2015 GSA Annual Meeting in Baltimore, Maryland, USA (1-4 November 2015)

Paper No. 227-29
Presentation Time: 9:00 AM-6:30 PM


CARLEY, Tamara L., Geology and Environmental Geosciences, Lafayette College, 116 Van Wickle Hall, Easton, PA 18042, MILLER, Calvin F., Department of Earth & Environmental Sciences, Vanderbilt University, Nashville, TN 37235, COBLE, Matthew A., Department of Geological Sciences, Stanford University, Stanford, CA 94305, BANIK, Tenley J., Earth and Environmental Sciences, Vanderbilt University, Nashville, TN 37235, FISHER, Christopher M., School of the Environment, Washington State University, Pullman, WA 99164, SCHMITT, Axel K., Earth and Space Sciences, University of California-Los Angeles, Los Angeles, CA 90095, JORDAN, Brennan T., Department of Earth Science, University of South Dakota, Vermillion, SD 57069, HANCHAR, John M., Dept of Earth Sciences, Memorial University of Newfoundland, St John's, NF A1B 3X5, Canada, ECONOMOS, Rita C., Earth and Space Sciences, University of California-Los Angeles, Los Angeles, CA 90095-1577 and PADILLA, Abraham De Jesus, Earth & Environmental Sciences, Vanderbilt University, Nashville, TN 37235, carleyt@lafayette.edu

Zircon, a robust geochronometer and recorder of magmatic evolution, is especially valuable in Iceland where high heat flux and hydrothermal alteration complicate investigations of silicic melts.
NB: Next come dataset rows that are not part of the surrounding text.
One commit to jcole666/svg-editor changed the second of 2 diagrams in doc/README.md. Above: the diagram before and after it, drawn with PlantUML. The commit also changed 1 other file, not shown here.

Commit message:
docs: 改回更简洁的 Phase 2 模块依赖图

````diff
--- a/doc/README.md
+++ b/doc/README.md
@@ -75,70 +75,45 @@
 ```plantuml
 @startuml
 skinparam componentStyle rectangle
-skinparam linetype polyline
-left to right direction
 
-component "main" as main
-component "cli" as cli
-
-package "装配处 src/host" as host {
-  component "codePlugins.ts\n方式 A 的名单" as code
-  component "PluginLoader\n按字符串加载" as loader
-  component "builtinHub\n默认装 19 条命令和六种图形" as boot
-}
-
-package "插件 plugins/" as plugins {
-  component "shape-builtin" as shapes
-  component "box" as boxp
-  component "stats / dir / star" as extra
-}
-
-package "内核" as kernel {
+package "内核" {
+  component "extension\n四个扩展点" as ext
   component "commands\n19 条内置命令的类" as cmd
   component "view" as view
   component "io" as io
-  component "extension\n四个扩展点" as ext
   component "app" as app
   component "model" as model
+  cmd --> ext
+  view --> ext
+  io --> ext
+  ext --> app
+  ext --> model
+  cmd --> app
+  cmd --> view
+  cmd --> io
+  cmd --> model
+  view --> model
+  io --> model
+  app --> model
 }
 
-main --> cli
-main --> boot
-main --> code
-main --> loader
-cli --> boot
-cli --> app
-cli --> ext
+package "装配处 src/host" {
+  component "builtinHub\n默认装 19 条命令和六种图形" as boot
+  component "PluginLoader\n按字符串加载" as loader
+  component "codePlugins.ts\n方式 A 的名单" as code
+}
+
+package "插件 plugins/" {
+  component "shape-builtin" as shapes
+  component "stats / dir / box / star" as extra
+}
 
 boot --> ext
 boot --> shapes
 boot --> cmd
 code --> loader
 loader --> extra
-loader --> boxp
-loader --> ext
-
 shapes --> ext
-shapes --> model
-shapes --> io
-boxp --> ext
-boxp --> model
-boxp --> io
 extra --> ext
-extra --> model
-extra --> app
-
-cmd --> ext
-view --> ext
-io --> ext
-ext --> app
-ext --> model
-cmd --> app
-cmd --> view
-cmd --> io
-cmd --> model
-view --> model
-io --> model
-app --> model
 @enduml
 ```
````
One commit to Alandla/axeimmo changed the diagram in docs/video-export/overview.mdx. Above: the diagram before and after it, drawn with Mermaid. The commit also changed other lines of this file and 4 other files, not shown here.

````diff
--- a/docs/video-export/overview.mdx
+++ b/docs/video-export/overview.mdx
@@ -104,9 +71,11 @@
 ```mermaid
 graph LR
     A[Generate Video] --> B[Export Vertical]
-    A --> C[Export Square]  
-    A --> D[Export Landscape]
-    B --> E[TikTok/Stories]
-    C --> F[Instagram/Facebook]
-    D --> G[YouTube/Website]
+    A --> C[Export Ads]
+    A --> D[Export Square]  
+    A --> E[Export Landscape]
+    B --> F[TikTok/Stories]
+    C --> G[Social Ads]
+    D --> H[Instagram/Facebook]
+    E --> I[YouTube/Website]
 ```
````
Using whole rock Hf and Nd isotopes and in situ zircon U-Pb and U-Th ages, O isotopes, and Hf isotopes, we examine contributions from crustal (O) and mantle (Hf, Nd) sources to silicic magmas through time. We analyzed >1000 zircons from 9 volcanic, 6 intrusive, and 10 detrital systems, covering almost all of Iceland’s history (15.6 to 0 Ma) and tectonic settings. Igneous samples are used for focused studies; detrital zircons provide a broad survey of Iceland’s rock record of magmatic history. Zircon εHf (n = 336) ranges from +9 to +17, and correlates with tectonic setting in active volcanic systems (+13 to +16 on rift; +10 to +13 off rift). Whole rock εNd and εHf (and zircon εHf in igneous samples) are positively correlated, falling within and below the lower portion of the range for Icelandic basalts (+11 to +19). Zircon εHf ranged from ~ +13 to +17 early in Iceland’s early history (16-11 Ma), and by ~10 Ma minimum εHf extended to +12. Around 7 Ma, this range began expanding toward even lower values, but maximum values remained consistent. During the late Pleistocene, εHf has ranged from +9 to 17. Our data suggest Miocene zircons record a depleted mantle source, while a new, less depleted mantle source began contributing ~7 Ma. Alternatively, the lower- εHf end member from early Icelandic history became more important after that time. Oxygen isotopes (zrc; n = 753) have a mean δ18O of 3.0 ‰. Approximately 98% of analyses fall below the δ18O range of mantle magma-equilibrated zircon (+5.3 ± 0.3 ‰); 90% of analyses fall between +0.2 and 4.7. While low δ18O does not preclude fractional crystallization of basalt contributing to silicic melt generation, it requires an influence of partial melting or assimilation of crust hydrothermally altered by meteoric water throughout Iceland’s subaerial history. Intriguingly, unlike Hf, O is not correlated with time in the Icelandic zircon record. Regardless of timing of zircon growth with respect to surface conditions and presumed variation in meteoric δ18O (~16 Ma: temperate climate; ~7 Ma: onset of cooling, ~2.5 Ma: full glaciation, ~0 Ma: modern conditions), the average zircon δ18O has remained ~3.0 ‰.